After the Vegas Golden Knights came within three wins of claiming the Stanley Cup in their inaugural season, general manager George McPhee believes improvements to the second forward unit could be key to taking the next step.
"We did have to change the second line from what it was last year, because as second lines go, it wasn't good enough defensively," McPhee told the "Vegas Golden Knights Insider Hockey Show." "It produced, but the goals against per 60 minutes was not good enough. We were actually dead last among second lines in the league. You can either just sort of look the other way on that or you can address it. We're trying to address it."
To help deal with those issues, Vegas inked free-agent center Paul Stastny amid an otherwise quiet offseason. The veteran middleman is expected to bring a scoring touch, while his ability to play all 200 feet of the ice was especially intriguing for McPhee.

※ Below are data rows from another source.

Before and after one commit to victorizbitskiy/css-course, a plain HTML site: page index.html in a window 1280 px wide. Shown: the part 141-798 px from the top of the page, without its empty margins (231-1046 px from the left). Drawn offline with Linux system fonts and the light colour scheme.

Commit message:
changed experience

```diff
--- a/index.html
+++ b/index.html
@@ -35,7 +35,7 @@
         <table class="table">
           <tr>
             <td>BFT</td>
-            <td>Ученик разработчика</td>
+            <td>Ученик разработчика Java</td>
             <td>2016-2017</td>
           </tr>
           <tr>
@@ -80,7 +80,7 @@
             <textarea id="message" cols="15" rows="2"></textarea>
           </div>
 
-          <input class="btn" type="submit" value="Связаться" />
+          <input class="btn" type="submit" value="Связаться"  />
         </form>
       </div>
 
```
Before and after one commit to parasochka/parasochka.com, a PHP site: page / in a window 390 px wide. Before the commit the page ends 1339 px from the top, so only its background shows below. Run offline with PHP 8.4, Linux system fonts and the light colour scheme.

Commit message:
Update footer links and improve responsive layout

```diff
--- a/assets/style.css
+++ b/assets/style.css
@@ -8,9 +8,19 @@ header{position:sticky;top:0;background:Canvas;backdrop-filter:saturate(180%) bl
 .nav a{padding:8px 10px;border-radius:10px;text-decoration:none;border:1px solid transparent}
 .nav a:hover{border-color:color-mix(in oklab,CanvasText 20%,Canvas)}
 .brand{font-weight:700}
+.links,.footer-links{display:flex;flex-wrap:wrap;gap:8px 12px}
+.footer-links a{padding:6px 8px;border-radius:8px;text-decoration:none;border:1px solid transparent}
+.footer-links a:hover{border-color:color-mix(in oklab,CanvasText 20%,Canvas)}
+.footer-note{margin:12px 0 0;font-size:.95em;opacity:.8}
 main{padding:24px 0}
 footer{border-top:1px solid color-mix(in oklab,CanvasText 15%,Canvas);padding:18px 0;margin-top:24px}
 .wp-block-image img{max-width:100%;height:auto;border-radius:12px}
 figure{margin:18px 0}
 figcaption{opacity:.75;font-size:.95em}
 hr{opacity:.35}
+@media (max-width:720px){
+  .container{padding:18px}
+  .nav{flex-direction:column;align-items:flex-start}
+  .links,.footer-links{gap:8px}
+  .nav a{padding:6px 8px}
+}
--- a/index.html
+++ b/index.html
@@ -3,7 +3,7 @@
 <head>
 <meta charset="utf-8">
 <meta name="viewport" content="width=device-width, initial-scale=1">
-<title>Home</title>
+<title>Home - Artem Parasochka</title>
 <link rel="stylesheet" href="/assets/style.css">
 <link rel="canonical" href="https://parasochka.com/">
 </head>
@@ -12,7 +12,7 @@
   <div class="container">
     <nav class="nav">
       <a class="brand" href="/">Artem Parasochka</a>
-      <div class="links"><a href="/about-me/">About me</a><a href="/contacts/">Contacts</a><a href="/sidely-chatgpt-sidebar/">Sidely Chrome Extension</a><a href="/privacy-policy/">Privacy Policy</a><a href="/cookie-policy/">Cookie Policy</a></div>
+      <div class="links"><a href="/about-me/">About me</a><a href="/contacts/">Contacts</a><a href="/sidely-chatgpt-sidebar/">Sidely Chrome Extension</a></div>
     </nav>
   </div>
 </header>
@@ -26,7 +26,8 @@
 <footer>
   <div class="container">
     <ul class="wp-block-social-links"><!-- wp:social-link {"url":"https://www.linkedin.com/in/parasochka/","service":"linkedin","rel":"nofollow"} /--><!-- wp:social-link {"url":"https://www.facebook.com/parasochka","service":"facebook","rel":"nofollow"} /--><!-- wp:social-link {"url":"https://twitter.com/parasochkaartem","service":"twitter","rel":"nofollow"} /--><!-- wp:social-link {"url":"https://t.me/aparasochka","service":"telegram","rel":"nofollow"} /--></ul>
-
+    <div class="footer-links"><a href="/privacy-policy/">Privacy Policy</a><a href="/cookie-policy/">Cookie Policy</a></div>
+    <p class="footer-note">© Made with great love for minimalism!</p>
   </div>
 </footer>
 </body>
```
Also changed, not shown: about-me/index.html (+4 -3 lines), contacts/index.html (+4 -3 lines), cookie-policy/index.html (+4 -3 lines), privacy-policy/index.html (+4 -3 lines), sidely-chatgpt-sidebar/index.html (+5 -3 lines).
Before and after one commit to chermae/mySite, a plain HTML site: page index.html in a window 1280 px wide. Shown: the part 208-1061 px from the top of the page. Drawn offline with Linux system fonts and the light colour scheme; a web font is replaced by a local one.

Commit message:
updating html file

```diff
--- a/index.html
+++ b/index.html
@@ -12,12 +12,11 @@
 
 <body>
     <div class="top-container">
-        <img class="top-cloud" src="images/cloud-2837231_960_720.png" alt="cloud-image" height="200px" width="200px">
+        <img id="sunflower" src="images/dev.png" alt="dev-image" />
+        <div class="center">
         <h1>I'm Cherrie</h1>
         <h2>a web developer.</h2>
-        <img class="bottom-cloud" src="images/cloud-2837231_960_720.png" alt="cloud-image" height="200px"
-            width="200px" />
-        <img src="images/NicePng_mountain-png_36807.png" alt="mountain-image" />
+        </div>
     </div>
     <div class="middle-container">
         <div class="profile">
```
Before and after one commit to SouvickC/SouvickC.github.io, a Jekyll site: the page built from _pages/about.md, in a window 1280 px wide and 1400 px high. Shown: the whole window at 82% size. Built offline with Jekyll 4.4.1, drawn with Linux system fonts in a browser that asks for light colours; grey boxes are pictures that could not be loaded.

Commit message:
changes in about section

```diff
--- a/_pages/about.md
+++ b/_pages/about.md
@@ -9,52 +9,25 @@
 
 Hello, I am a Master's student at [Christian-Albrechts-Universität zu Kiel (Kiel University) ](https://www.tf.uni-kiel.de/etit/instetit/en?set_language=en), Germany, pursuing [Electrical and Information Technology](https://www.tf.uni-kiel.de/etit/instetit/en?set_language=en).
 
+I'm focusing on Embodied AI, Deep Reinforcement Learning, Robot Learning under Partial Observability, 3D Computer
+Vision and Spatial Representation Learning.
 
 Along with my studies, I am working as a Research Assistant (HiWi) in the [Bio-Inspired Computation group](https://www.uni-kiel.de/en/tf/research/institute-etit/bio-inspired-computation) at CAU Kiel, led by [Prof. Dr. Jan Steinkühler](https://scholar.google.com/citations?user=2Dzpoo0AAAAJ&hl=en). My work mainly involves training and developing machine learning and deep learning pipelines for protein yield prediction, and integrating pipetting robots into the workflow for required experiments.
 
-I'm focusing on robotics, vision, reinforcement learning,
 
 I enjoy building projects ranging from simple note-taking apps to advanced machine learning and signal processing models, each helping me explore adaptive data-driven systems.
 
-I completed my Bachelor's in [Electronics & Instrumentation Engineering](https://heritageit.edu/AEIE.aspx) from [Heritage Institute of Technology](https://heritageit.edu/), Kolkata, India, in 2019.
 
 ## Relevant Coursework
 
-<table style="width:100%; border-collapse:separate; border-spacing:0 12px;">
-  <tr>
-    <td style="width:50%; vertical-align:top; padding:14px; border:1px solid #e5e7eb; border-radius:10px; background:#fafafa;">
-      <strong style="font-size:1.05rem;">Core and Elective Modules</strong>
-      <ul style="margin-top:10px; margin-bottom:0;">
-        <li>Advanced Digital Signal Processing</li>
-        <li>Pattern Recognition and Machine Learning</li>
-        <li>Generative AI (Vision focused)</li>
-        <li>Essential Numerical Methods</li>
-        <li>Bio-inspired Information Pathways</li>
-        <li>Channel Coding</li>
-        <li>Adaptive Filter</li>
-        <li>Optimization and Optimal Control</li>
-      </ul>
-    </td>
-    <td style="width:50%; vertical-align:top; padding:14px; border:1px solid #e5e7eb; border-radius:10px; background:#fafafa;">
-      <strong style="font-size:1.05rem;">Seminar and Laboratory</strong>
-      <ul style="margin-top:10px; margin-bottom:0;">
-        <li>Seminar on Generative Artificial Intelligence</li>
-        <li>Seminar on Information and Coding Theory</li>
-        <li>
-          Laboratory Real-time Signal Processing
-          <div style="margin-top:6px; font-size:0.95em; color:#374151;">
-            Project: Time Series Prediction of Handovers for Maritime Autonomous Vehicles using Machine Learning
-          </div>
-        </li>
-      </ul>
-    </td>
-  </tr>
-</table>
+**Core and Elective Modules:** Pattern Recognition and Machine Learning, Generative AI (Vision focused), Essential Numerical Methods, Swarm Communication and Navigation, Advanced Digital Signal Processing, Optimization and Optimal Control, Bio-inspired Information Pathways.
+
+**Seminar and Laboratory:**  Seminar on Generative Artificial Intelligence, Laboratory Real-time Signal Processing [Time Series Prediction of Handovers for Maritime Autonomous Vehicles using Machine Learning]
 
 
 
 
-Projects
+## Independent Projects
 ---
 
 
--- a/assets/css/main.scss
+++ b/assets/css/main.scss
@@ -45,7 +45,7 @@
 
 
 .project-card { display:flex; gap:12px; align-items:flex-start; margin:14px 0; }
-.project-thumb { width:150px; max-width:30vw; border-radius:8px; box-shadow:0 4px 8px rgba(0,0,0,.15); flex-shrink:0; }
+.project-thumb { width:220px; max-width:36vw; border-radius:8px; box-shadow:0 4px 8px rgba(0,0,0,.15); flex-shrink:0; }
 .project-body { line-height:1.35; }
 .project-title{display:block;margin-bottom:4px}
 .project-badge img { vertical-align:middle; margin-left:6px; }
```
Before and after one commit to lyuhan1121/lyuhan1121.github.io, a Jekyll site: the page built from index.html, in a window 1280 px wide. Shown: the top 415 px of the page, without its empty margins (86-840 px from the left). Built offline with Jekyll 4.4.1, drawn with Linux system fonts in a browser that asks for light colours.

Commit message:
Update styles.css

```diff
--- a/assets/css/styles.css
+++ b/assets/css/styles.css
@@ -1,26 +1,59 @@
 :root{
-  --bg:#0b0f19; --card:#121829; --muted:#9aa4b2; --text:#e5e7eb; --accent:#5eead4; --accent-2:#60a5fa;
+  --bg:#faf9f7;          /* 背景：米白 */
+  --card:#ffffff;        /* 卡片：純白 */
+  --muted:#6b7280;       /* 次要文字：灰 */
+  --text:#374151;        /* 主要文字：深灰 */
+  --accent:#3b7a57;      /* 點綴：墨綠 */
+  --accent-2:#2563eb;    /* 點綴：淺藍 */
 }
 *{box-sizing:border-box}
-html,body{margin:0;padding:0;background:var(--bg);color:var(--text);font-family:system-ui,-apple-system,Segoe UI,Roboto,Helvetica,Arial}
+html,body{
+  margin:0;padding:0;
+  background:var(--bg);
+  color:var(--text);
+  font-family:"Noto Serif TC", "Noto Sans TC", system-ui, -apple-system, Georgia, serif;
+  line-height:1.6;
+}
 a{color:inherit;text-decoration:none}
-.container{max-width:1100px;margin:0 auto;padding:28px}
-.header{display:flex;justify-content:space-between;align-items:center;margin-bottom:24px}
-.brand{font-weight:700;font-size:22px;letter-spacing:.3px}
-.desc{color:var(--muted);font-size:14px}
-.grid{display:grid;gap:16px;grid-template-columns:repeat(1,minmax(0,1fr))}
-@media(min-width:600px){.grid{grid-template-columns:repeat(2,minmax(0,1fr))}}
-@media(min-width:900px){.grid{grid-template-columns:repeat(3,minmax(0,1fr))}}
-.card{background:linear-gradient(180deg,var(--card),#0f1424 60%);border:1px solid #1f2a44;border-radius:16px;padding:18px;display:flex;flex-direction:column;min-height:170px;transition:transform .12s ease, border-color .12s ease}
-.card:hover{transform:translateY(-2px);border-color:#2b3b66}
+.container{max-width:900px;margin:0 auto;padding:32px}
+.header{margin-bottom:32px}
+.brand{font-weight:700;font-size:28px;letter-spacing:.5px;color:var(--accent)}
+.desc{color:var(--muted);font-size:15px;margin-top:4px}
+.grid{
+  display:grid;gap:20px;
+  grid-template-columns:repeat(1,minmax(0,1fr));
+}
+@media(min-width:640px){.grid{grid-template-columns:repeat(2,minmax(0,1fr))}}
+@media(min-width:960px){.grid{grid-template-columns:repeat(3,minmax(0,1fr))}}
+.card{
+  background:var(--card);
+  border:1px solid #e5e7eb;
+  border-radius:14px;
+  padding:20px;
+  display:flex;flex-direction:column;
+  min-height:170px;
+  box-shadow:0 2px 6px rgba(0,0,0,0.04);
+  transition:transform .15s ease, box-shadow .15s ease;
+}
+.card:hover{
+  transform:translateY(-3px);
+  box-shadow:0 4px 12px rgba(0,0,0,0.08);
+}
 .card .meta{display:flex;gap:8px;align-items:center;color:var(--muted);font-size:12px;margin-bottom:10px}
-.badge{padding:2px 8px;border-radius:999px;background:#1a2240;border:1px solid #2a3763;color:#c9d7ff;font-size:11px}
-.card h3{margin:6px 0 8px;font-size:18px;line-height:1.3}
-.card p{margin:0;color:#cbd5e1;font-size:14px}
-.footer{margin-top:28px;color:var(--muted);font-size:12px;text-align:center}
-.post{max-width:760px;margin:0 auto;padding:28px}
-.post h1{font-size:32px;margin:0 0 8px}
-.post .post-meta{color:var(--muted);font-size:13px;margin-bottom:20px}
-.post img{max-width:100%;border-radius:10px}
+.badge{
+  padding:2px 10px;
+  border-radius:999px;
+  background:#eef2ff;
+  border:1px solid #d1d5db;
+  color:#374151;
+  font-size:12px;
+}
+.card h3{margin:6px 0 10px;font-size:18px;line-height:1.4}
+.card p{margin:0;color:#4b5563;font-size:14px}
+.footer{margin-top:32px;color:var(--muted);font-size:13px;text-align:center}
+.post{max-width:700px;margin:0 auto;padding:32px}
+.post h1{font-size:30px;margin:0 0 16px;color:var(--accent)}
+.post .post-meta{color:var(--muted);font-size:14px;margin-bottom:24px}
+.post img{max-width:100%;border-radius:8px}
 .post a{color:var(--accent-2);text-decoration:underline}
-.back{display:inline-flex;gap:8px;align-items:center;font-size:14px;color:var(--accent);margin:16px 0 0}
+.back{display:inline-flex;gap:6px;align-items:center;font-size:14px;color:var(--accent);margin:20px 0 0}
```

Meanwhile, the trio of Erik Haula, David Perron, and James Neal was the most common second line for Vegas last season, according to Corsica, and the latter two have both moved on as free agents this offseason.
So, for now the plan appears to be slotting Stastny into the second-line center spot, while shifting Haula to the wing. That leaves one more job up for grabs, which could possibly be secured by Tomas Tatar, who was acquired from the Detroit Red Wings at the deadline for three draft picks. Another option is one of the Golden Knights' budding young talents in Alex Tuch, who notched 15 goals and 22 assists as a freshman.
"You've got to make room for guys to grow," McPhee added. "Tuch is certainly a guy who we're ready for some growth. He had a good rookie season, but we think with his ability, his speed, and his size that he could really a score a lot more goals this year than he did last year."
One thing is for sure - Golden Knights coach Gerard Gallant will have plenty of options available when he starts constructing line combinations at training camp in September.
Copyright © 2018 Score Media Ventures Inc. All rights reserved. Certain content reproduced under license.